At this point, my brother and cousin arrived, and we were in line by 8:45am, close to the front, ready to load up on to Armstrong Express. The lift began spinning around 9:20am. The storm let off late last night, so ski patrol was on top of things today, and they got everything rolling fast.
We reach the top of Armstrong Express, and to our delight, chair 2 was already spinning! If you’ve never skied Alpental, chair 2 is a two-person lift that takes you to the top of the mountain and gives you access to Backcountry gates and whatnot. It usually takes at least another hour to open, following the opening of the lower mountain lifts.
So, We got in line, and began our ascent up in to the fog. As we came over the first crest, though, oh my goodness… it was bluebird.
And then, we skied powder, until we couldn’t feel our legs anymore.
Powder skiing will never be overrated. The pure joy and smile of floating down a mountain while taking upper cut after upper cut of snow to your face is something that cannot be described as other than perfection. That, for me, is profound. Because no matter how much these resort owners become sellouts, no matter how much they inflate lift ticket prices, come up with absurd policies… the joy of skiing deep snow never dissipates. It literally can’t.
Have you ever had a bad day skiing powder? I’m not talking about losing a pair of goggles in a crash, snapping a pole, etc… I mean, have you ever had a day where you were fully operational as a skier, but did not enjoy yourself while skiing powder. I’d be shocked if anyone said they have.
I’ve had bad days skiing park. The lack of confidence, crashes being painful, etc. I’m sure everyone has. But the fact remains that powder skiing is something that unites everyone in joy and fun.
One of my all time favorite quotes, by the great TJ Schiller, sums it up perfectly. When asked how to describe skiing deep snow, he said the following:
“It’s what you think skiing should be.”
Thanks for reading, NS homies!

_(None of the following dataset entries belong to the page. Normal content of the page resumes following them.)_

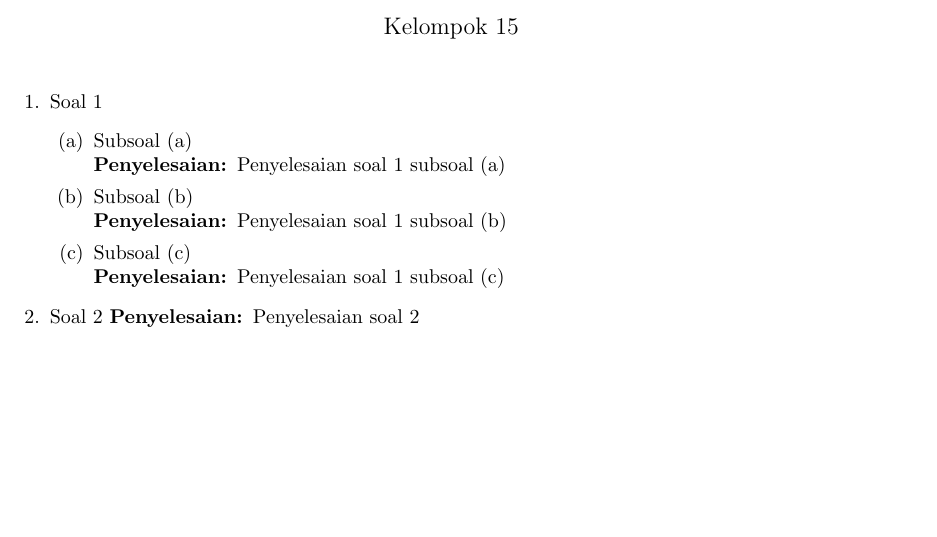
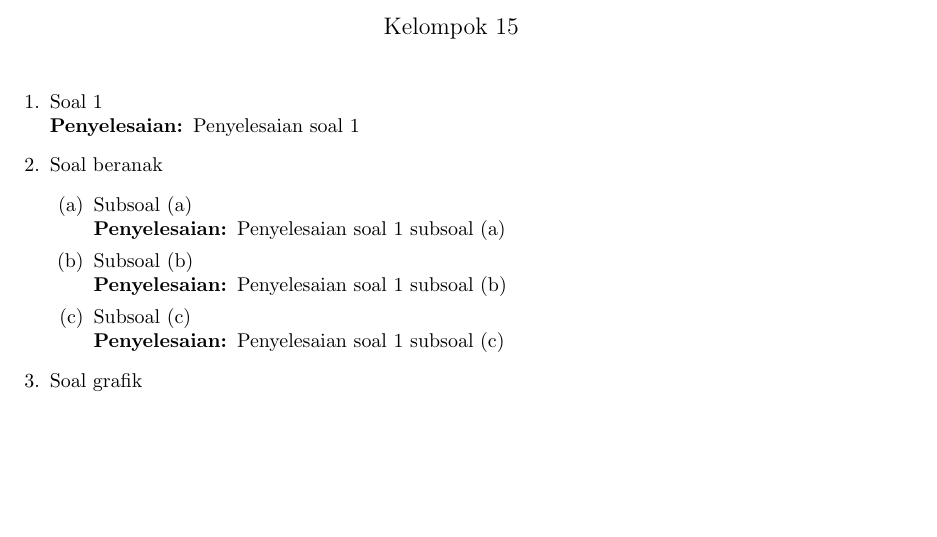
Before and after one commit to Grydr/komnum-latex, a LaTeX document (template/template.tex): part of the page, cut so that both start at the same text, the shorter picture padded with empty space. Compiled offline with pdfLaTeX.

Commit message:
Add additional packages and add usage examples
- listings for code formatting
- xcolor for color formatting

```diff
--- a/template/template.tex
+++ b/template/template.tex
@@ -6,6 +6,8 @@
 \usepackage{enumitem}
 \usepackage{esdiff}
 \usepackage{pgfplots}
+\usepackage{listings}
+\usepackage{xcolor}
 
 \pgfplotsset{compat=1.18, width=10cm}
 
@@ -22,6 +24,31 @@
     group-digits=integer
 }
 
+\definecolor{darkgray}{rgb}{.4,.4,.4}
+
+\lstdefinestyle{code}{
+    aboveskip={1.3\baselineskip},
+    basicstyle=\normalsize\ttfamily\linespread{4},
+    breaklines=false,
+    columns=fullflexible,
+    commentstyle=\color[rgb]{0.127,0.427,0.514}\ttfamily\itshape,
+    escapechar=@,
+    extendedchars=true,
+    frame=single,
+    identifierstyle=\color{black},
+    inputencoding=latin1,
+    keywordstyle=\color[HTML]{228B22}\bfseries,
+    ndkeywordstyle=\color[HTML]{228B22}\bfseries,
+    numbers=left,
+    numberstyle=\normalsize,
+    prebreak = \raisebox{0ex}[0ex][0ex]{\ensuremath{\hookleftarrow}},
+    stringstyle=\color[rgb]{0.639,0.082,0.082}\ttfamily,
+    upquote=true,
+    showstringspaces=false,
+    xleftmargin=5ex,
+    aboveskip=5pt
+}
+
 \newcommand{\penyelesaian}{\textbf{Penyelesaian: }}
 
 \title{\textbf{Komputasi Numerik: Tugas x}}
@@ -33,7 +60,10 @@
 \maketitle
 
 \begin{enumerate}
-    \item Soal 1
+    \item Soal 1 \\
+    \penyelesaian Penyelesaian soal 1
+
+    \item Soal beranak
     \begin{enumerate}
         \item Subsoal (a) \\
         \penyelesaian Penyelesaian soal 1 subsoal (a)
@@ -45,5 +75,6 @@
         \penyelesaian  Penyelesaian soal 1 subsoal (c)
     \end{enumerate}
 
-    \item Soal 2
-    \penyelesaian Penyelesaian soal 2
+    \item Soal grafik \\
+    \penyelesaian \\
+    \begin{center}
```
Also changed, not shown: template/template.tex (19 more changed lines).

I appreciate you all.
Skiers: Kade Lee, Ethan Lee, Denon "Triple Bogey Daddy" Lee